My new best friend, my fellow Gemini, watched this all with intent interest. He came up to me when the man and his wife were out of earshot and demanded to know how much money I gave them. I said five dollars. Since I had given him less and was irritated by this, he wanted to know why. I explained that since a woman was involved, they deserved more aid than he, him being a man. This quieted him but he informed me that they were going to take that money to go buy crack. "They going to smoke crack. That man told me while you was inside." I nodded and said, "Well, they won't be able to get any crack if they don't fill up that gas tank." Of course, it wasn't over then. I had to help push the blasted jeep to the pumps, and then, after they left, with their wedding rings, I might add, I was left alone with my buddy and had the pleasure of listening to more of the same old shit about 'Nam and sharecropping and his mother across town.

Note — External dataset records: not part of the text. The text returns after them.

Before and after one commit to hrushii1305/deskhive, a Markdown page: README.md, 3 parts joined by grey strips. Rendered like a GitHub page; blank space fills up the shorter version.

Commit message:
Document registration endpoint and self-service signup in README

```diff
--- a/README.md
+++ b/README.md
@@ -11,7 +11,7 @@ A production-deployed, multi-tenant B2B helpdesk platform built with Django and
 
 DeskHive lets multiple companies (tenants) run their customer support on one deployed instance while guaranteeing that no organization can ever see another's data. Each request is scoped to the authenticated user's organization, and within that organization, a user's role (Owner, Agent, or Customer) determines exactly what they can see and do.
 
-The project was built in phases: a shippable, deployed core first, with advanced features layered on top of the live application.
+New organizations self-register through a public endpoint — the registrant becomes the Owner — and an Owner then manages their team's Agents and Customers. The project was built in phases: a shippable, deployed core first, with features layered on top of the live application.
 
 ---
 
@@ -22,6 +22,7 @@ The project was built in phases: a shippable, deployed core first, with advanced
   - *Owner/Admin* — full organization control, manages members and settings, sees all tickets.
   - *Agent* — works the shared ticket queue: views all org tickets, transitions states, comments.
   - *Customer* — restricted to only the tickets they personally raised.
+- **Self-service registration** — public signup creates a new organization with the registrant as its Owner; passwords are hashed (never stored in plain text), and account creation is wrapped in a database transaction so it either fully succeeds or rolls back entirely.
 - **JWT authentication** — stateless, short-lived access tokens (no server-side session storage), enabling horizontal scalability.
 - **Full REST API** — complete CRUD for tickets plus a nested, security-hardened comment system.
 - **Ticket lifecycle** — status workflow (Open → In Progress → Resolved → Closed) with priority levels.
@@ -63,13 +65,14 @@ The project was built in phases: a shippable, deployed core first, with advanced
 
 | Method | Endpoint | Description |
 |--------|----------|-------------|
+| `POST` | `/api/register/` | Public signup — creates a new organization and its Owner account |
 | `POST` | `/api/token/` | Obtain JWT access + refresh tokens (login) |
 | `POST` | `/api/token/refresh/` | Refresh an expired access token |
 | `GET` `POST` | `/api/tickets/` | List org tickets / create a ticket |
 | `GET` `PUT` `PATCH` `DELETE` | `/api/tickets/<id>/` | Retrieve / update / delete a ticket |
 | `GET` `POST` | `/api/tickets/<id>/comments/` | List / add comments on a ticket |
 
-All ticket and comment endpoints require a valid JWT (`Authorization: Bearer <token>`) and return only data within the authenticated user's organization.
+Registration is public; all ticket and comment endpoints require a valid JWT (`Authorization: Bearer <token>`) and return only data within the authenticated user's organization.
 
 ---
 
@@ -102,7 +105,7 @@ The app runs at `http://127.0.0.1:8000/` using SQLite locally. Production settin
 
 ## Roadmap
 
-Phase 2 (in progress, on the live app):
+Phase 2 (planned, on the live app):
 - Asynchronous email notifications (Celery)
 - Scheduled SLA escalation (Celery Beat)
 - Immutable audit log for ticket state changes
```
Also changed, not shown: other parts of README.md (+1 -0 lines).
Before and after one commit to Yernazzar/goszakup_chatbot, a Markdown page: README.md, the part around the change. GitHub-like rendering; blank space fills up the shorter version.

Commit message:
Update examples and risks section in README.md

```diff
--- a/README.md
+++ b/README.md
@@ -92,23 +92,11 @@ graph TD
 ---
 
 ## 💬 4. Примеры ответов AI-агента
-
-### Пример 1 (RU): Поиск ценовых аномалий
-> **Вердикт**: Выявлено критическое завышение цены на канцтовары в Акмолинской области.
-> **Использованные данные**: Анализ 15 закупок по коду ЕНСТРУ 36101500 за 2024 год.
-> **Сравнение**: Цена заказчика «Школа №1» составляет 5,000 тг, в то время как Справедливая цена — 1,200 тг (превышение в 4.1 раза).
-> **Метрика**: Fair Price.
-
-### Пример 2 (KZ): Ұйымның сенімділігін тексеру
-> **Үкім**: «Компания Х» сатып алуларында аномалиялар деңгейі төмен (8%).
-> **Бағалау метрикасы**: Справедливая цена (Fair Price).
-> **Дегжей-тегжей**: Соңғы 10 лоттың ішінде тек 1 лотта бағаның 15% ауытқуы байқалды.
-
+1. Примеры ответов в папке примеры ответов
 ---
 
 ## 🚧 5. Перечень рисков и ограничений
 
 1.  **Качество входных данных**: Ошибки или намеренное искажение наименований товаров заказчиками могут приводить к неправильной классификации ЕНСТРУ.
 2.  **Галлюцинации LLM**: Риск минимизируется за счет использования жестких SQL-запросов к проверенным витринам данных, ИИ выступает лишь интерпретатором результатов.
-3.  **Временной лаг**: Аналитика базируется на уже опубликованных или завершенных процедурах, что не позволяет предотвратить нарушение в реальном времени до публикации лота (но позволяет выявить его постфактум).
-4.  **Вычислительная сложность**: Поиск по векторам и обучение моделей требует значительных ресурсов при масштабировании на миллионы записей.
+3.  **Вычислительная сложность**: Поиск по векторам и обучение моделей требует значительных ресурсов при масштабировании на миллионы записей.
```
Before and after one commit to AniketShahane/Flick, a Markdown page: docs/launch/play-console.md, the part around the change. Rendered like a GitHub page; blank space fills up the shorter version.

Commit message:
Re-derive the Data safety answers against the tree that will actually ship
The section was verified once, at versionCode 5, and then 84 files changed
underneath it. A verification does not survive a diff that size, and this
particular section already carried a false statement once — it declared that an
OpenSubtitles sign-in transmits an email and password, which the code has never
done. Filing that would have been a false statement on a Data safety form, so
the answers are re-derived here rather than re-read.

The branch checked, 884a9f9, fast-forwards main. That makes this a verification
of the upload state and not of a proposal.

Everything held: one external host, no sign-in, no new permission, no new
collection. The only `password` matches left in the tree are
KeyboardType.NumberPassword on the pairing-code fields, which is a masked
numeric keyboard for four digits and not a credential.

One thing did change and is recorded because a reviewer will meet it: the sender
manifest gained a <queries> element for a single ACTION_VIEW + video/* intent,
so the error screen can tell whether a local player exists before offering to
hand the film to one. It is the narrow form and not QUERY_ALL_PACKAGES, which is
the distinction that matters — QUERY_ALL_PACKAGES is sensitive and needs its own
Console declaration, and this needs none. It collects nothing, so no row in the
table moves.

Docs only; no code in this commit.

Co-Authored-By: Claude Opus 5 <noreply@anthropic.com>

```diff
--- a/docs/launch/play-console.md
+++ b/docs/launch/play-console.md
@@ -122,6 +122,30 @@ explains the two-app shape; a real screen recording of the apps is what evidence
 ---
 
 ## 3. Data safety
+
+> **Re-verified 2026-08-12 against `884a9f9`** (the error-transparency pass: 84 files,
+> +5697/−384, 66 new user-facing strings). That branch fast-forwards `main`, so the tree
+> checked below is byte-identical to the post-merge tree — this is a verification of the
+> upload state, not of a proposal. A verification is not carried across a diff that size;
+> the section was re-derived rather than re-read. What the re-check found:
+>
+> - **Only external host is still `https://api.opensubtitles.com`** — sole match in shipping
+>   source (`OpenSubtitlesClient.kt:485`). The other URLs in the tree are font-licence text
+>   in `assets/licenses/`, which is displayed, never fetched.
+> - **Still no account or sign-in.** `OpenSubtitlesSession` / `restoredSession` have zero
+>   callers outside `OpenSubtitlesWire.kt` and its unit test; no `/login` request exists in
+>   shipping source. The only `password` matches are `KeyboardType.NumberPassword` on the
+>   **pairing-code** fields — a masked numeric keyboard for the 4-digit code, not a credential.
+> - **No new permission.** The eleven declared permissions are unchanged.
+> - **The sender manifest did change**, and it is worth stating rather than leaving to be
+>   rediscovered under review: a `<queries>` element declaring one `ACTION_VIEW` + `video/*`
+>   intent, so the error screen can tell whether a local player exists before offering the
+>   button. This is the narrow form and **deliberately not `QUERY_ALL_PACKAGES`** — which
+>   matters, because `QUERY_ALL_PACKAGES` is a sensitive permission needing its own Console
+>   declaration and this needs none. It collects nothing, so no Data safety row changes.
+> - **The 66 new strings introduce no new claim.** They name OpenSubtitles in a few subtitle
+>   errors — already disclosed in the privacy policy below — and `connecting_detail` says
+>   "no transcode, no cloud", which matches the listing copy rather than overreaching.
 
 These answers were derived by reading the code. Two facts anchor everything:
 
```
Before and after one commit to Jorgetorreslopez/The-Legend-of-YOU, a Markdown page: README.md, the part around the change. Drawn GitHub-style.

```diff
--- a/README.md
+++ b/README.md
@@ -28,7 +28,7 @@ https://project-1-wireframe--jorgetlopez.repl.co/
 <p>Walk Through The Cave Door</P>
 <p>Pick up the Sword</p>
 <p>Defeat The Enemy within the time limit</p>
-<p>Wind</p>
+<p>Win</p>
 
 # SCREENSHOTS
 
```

When Mara's white Camaro swerved into the parking lot, I couldn't get the fuck out of there fast enough. The old man asked them for a ride. I remember standing behind him, shaking my head and crossing my arms and silently mouthing, "No! No! No!" Mara and her friend looked more at me than him, and when he turned around, I put my hands behind my back and stared innocently at the ground. Thank God, they declined.

I jumped into the car and followed them. We ended up at a 24 hour bi-straight dance club called the Quest. But it should be familiar to anyone in B'Ham. A lovely drag queen took my money and my id and I was ushered into the dark confines of the club, right behind Mara and her friend, who was named Alex. The sight of Alex disappointed me instantly, because Mara was as attractive as her letters advertised: Slim with a muscular build and blond hair around her shoulders, and a prominent jaw, which did not detract from the prettiness of her face. She wore jncos and a baby doll t.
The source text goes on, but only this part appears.